If you've pedaled through The Wiggle in the last few weeks -- as thousands of bicyclists do on a daily basis -- you've probably noticed the disappearance of what was a rare San Francisco bike box on Scott Street at Oak. The only other bike box is on 14th Street and Folsom. On Scott, the street recently underwent a repaving but crews haven't re-striped the bike box, which gives bicyclists a head start in front of a line of cars, and is designed to reduce bicycle-car conflicts, especially in areas heavily traveled by bicyclists.
Andy Thornley of the San Francisco Bicycle Coalition points out they're not full bike boxes. In the case of Scott, it's really a quarter bike box, and a half bike box on 14th:
A full bike box would look like those in Portland, with coloredpavement in the box (as well as color in the bike lane feeding in, and,if appropriate, color in the "receiving" bike lane on the far side ofthe intersection), "STOP HERE" marked on the pavement before theadvance stop line, and a public education program to let everyone knowwhat they are and how they're meant to be used.
Thornley explained the two bike boxes in San Francisco are an experiment, but it's unclear whether the MTA has any plans to turn them into full, colored bike boxes, or add more, once the injunction is lifted:
In MTA's earlier request to experiment with color in bike right-of-way,bike boxes had been one of the senses to test, but I see that the finallist of application senses approved by the Federal HighwayAdministration no longer includes bike boxes.
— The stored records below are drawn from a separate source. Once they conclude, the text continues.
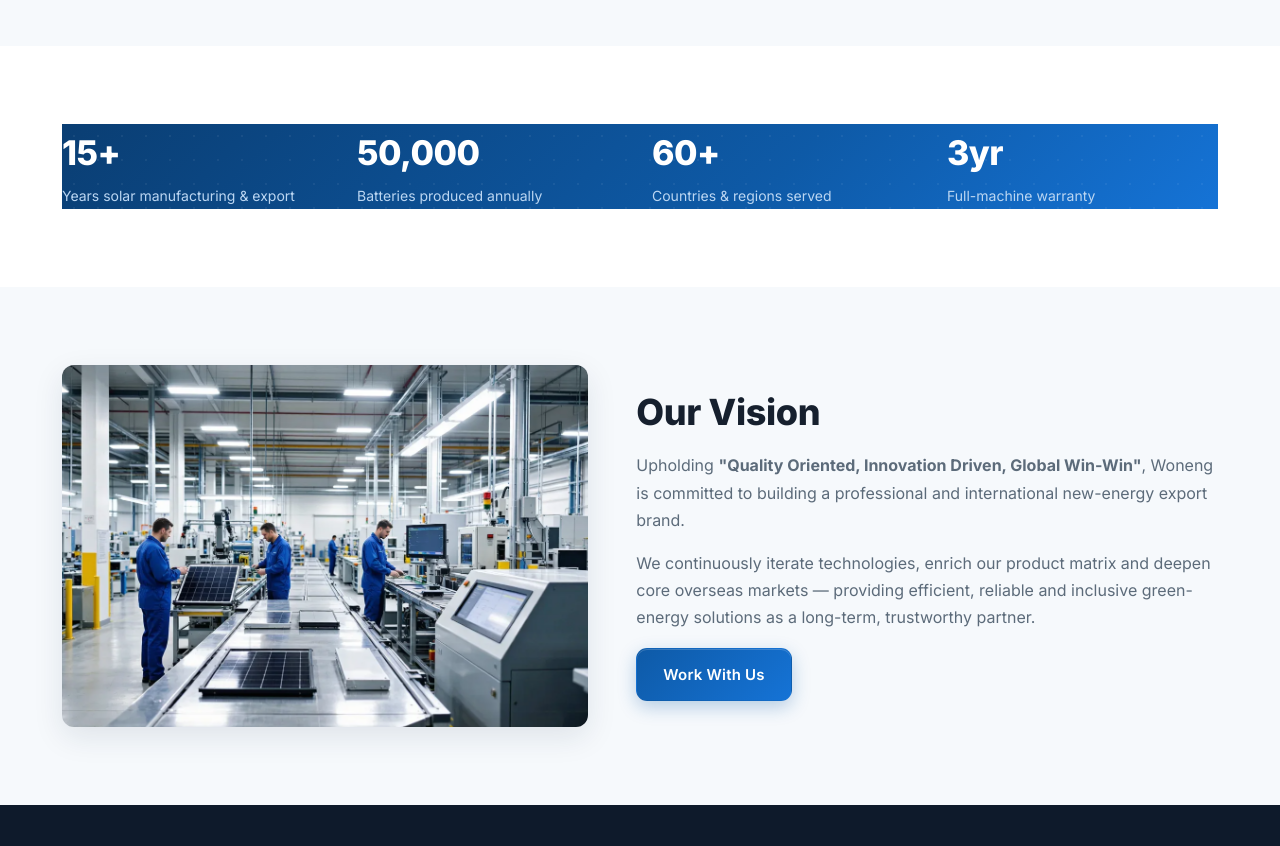
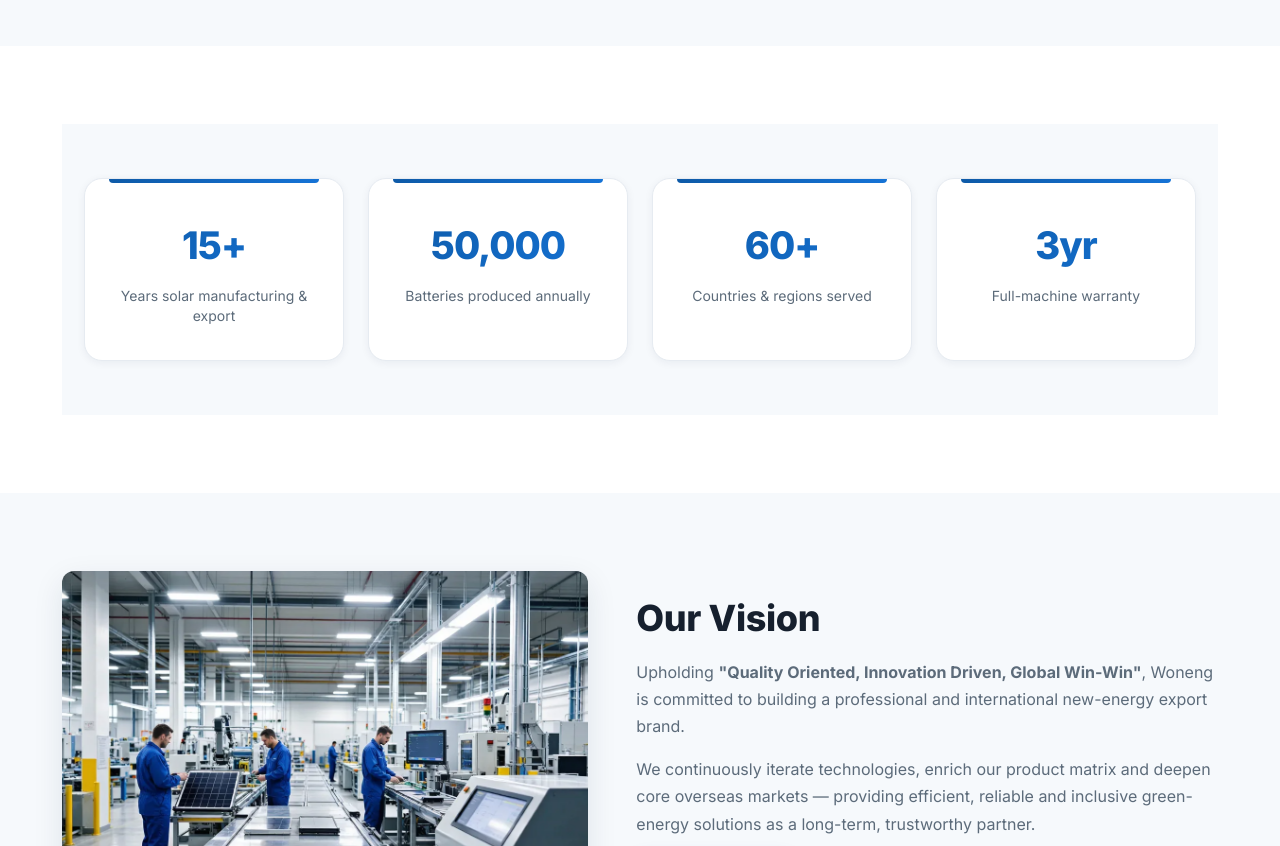
Before and after one commit to kkwen369/woneng-energy-website, a plain HTML site: page about.html in a window 1280 px wide. Shown: the part 1840-2686 px from the top of the page. Drawn offline with Linux system fonts and the light colour scheme.

Commit message:
ui: redesign stats band into clean white cards with gradient top accent

```diff
--- a/about.html
+++ b/about.html
@@ -92,7 +92,7 @@
 
 <section>
   <div class="wrap">
-    <div class="stats-band"><div class="wrap" style="padding:0">
+    <div class="stats-band"><div class="wrap">
       <div class="b"><b>15+</b><span>Years solar manufacturing &amp; export</span></div><div class="b"><b>50,000</b><span>Batteries produced annually</span></div><div class="b"><b>60+</b><span>Countries &amp; regions served</span></div><div class="b"><b>3yr</b><span>Full-machine warranty</span></div>
     </div></div>
   </div>
--- a/build_src/assets/style.css
+++ b/build_src/assets/style.css
@@ -331,11 +331,27 @@
 .cert p{font-size:13.5px;margin:0}
 
 /* ---------- Stats band ---------- */
-.stats-band{background:var(--grad-deep);color:#fff;position:relative;overflow:hidden}
-.stats-band::before{content:"";position:absolute;inset:0;pointer-events:none;background-image:radial-gradient(rgba(255,255,255,.10) 1px,transparent 1px);background-size:24px 24px;opacity:.55}
-.stats-band .wrap{position:relative;z-index:2;display:grid;grid-template-columns:repeat(4,1fr);gap:24px;padding:54px 22px}
-.stats-band .b b{display:block;font-size:34px;font-weight:800;color:#fff;letter-spacing:-.5px}
-.stats-band .b span{font-size:14px;color:#BBD6F2}
+.stats-band{background:var(--bg);position:relative;overflow:hidden}
+.stats-band .wrap{
+  position:relative;z-index:2;
+  display:grid;grid-template-columns:repeat(4,1fr);gap:24px;
+  padding:54px 22px;
+}
+.stats-band .b{
+  background:var(--white);border:1px solid var(--line);border-radius:var(--radius-lg);
+  padding:34px 20px;text-align:center;position:relative;
+  box-shadow:var(--shadow-sm);transition:transform .2s var(--ease),box-shadow .2s var(--ease),border-color .2s var(--ease);
+}
+.stats-band .b:hover{transform:translateY(-4px);box-shadow:var(--shadow);border-color:#dbe6f2}
+.stats-band .b::before{
+  content:"";position:absolute;top:0;left:24px;right:24px;height:4px;
+  background:var(--grad);border-radius:0 0 4px 4px;
+}
+.stats-band .b b{
+  display:block;font-size:38px;font-weight:800;letter-spacing:-1px;color:var(--blue);
+  background:var(--grad);-webkit-background-clip:text;-webkit-text-fill-color:transparent;background-clip:text;
+}
+.stats-band .b span{display:block;font-size:14px;color:var(--muted);margin-top:8px;line-height:1.45}
 
 /* ---------- CTA strip ---------- */
 .cta{background:var(--grad-deep);color:#fff;border-radius:var(--radius-lg);padding:52px 48px;text-align:center;position:relative;overflow:hidden;box-shadow:var(--shadow-lg)}
@@ -392,6 +408,7 @@
   .grid-2,.grid-3,.grid-4{grid-template-columns:1fr}
   .form-grid{grid-template-columns:1fr}
   .hero-stats{gap:24px}
+  .stats-band .wrap{grid-template-columns:1fr}
   .cta{padding:34px 22px}
   section{padding:58px 0}
   .series-head{flex-direction:column;align-items:flex-start;gap:10px}
--- a/css/style.css
+++ b/css/style.css
@@ -331,11 +331,27 @@
 .cert p{font-size:13.5px;margin:0}
 
 /* ---------- Stats band ---------- */
-.stats-band{background:var(--grad-deep);color:#fff;position:relative;overflow:hidden}
-.stats-band::before{content:"";position:absolute;inset:0;pointer-events:none;background-image:radial-gradient(rgba(255,255,255,.10) 1px,transparent 1px);background-size:24px 24px;opacity:.55}
-.stats-band .wrap{position:relative;z-index:2;display:grid;grid-template-columns:repeat(4,1fr);gap:24px;padding:54px 22px}
-.stats-band .b b{display:block;font-size:34px;font-weight:800;color:#fff;letter-spacing:-.5px}
-.stats-band .b span{font-size:14px;color:#BBD6F2}
+.stats-band{background:var(--bg);position:relative;overflow:hidden}
+.stats-band .wrap{
+  position:relative;z-index:2;
+  display:grid;grid-template-columns:repeat(4,1fr);gap:24px;
+  padding:54px 22px;
+}
+.stats-band .b{
+  background:var(--white);border:1px solid var(--line);border-radius:var(--radius-lg);
+  padding:34px 20px;text-align:center;position:relative;
+  box-shadow:var(--shadow-sm);transition:transform .2s var(--ease),box-shadow .2s var(--ease),border-color .2s var(--ease);
+}
+.stats-band .b:hover{transform:translateY(-4px);box-shadow:var(--shadow);border-color:#dbe6f2}
+.stats-band .b::before{
+  content:"";position:absolute;top:0;left:24px;right:24px;height:4px;
+  background:var(--grad);border-radius:0 0 4px 4px;
+}
+.stats-band .b b{
+  display:block;font-size:38px;font-weight:800;letter-spacing:-1px;color:var(--blue);
+  background:var(--grad);-webkit-background-clip:text;-webkit-text-fill-color:transparent;background-clip:text;
+}
+.stats-band .b span{display:block;font-size:14px;color:var(--muted);margin-top:8px;line-height:1.45}
 
 /* ---------- CTA strip ---------- */
 .cta{background:var(--grad-deep);color:#fff;border-radius:var(--radius-lg);padding:52px 48px;text-align:center;position:relative;overflow:hidden;box-shadow:var(--shadow-lg)}
@@ -392,6 +408,7 @@
   .grid-2,.grid-3,.grid-4{grid-template-columns:1fr}
   .form-grid{grid-template-columns:1fr}
   .hero-stats{gap:24px}
+  .stats-band .wrap{grid-template-columns:1fr}
   .cta{padding:34px 22px}
   section{padding:58px 0}
   .series-head{flex-direction:column;align-items:flex-start;gap:10px}
```
Also changed, not shown: factory.html (+1 -1 lines), 1 other file.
That is, even after goingthrough the years-long and hyper-mannered dance of officialexperimentation (which had led the sanctioned use of color off into avery limited scope already) the MTA still won't have made anyproductive codification of color for bike boxes, let alone "ordinary"continuous bike lanes, as experienced in much of the rest of thecivilized world.
We've got a request into MTA spokesperson Judson True for more information. We'll post an update as soon as we hear back.
Update: MTA spokesperson Judson True says the bike box will be repainted next week. "That was the plan all along."
As for colored bike boxes, the MTA does plan to experiment with those "in the next couple of years."
A car takes over what was a bike box.
About 6,000 bicyclists, according to the SFBC, pedal through The Wiggle on a daily basis.
Bryan Goebel is a reporter at KQED Public Radio in San Francisco. A veteran journalist and writer, he helped launch Streetsblog SF in 2009 and served as editor for three years. He lives car-free in the Castro District.